WASHINGTON — Decreasing winter temperatures correspond directly to increasing energy bills as homeowners and renters crank up their thermostats. But there are simple ways to help keep the thermostat - and electric bill - dialed back, according to Washington Municipal Utilities Office Manager Anita Ash.
“The easiest thing, and the cheapest, is light bulbs,” Ash said. “Change out the incandescent bulbs to CFL (compact fluorescent light) bulbs.”
Energy Star rated CFL bulbs use 75 percent less energy and last six to 10 times longer than standard incandescent bulbs, according to a WMU information sheet. Though CFL bulbs cost more initially, Ash said they save an estimated $30 over the bulb’s lifetime.

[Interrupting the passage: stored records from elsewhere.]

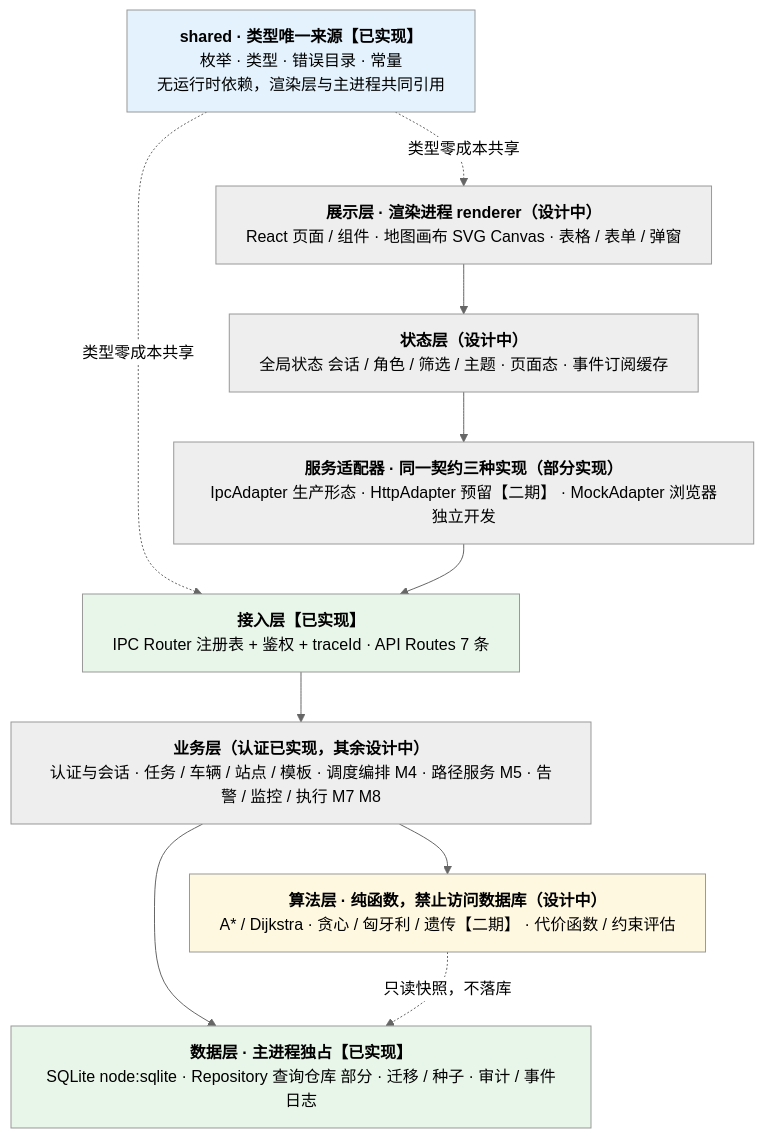
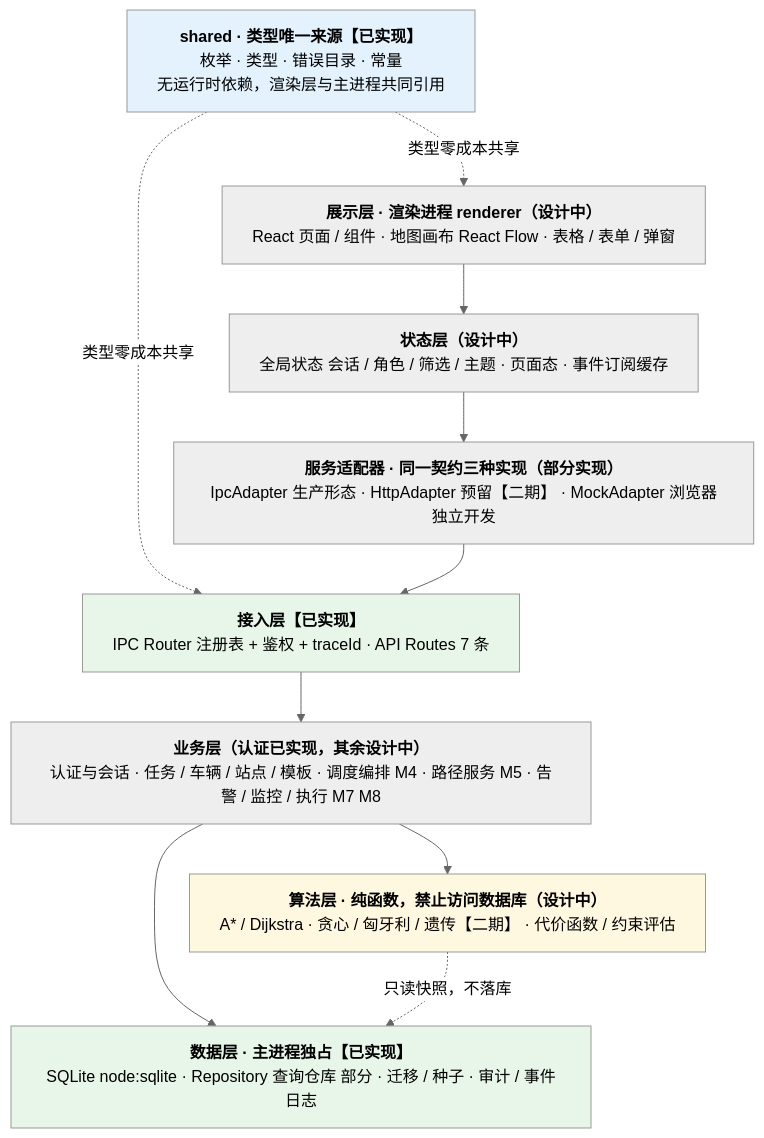
One commit to sunstflower/831 changed the first of 23 diagrams in docs/architecture.md. Above: the diagram before and after it, drawn with Mermaid (neutral theme). The commit also changed other lines of this file and 7 other files, not shown here.

````diff
--- a/docs/architecture.md
+++ b/docs/architecture.md
@@ -67,28 +67,28 @@
 ```mermaid
 ---
 config:
   flowchart:
     wrappingWidth: 520
 ---
 flowchart TB
   SH["<b>shared · 类型唯一来源【已实现】</b><br/>枚举 · 类型 · 错误目录 · 常量<br/>无运行时依赖，渲染层与主进程共同引用"]
-  UI["<b>展示层 · 渲染进程 renderer（设计中）</b><br/>React 页面 / 组件 · 地图画布 SVG Canvas · 表格 / 表单 / 弹窗"]
+  UI["<b>展示层 · 渲染进程 renderer（设计中）</b><br/>React 页面 / 组件 · 地图画布 React Flow · 表格 / 表单 / 弹窗"]
   ST["<b>状态层（设计中）</b><br/>全局状态 会话 / 角色 / 筛选 / 主题 · 页面态 · 事件订阅缓存"]
   ADP["<b>服务适配器 · 同一契约三种实现（部分实现）</b><br/>IpcAdapter 生产形态 · HttpAdapter 预留【二期】 · MockAdapter 浏览器独立开发"]
   GW["<b>接入层【已实现】</b><br/>IPC Router 注册表 + 鉴权 + traceId · API Routes 7 条"]
   BIZ["<b>业务层（认证已实现，其余设计中）</b><br/>认证与会话 · 任务 / 车辆 / 站点 / 模板 · 调度编排 M4 · 路径服务 M5 · 告警 / 监控 / 执行 M7 M8"]
   ALG["<b>算法层 · 纯函数，禁止访问数据库（设计中）</b><br/>A* / Dijkstra · 贪心 / 匈牙利 / 遗传【二期】 · 代价函数 / 约束评估"]
   DATA["<b>数据层 · 主进程独占【已实现】</b><br/>SQLite node:sqlite · Repository 查询仓库 部分 · 迁移 / 种子 · 审计 / 事件日志"]
 
   SH -. 类型零成本共享 .-> UI
   SH -. 类型零成本共享 .-> GW
   UI --> ST --> ADP --> GW --> BIZ
   BIZ --> ALG
   BIZ --> DATA
   ALG -. 只读快照，不落库 .-> DATA
 
   style SH fill:#e3f2fd
   style GW fill:#e8f5e9
   style DATA fill:#e8f5e9
   style ALG fill:#fff8e1
 ```
````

“The second thing would be a programmable thermostat,” she continued. “People will say ÔI have my furnace on 68.’ But if it’s extremely cold outside, it’s still gonna run.”
If a programmable thermostat is not in the budget, Ash said dialing the thermostat back when no one is home, then back up again only when someone is in the house, will help save money. Also turning the heat down at bedtime, when everyone is tucked in under the covers, is suggested. Setting the thermostat back two degrees around the clock is estimated to save about 5 percent on the heating bill.
“When the sun goes down, close the curtains to keep warm air in,” Ash said.
“When air is dry it takes more energy to heat, so if you use a humidifier that helps.”
She said the energy used by the humidifier isn’t enough to counter its positive effect.
If a resident has gas heat that gets turned off in the winter, she said it’s not effective - or safe - to use space heaters and ovens for heat.
Other tips from WMU include:
* Turn lights, appliances and electronics off when they’re not in use. Unplug power adapters and cell phone chargers when not in use. Ash said these items, and even lamps, continue to pull some electricity when plugged in but not in use.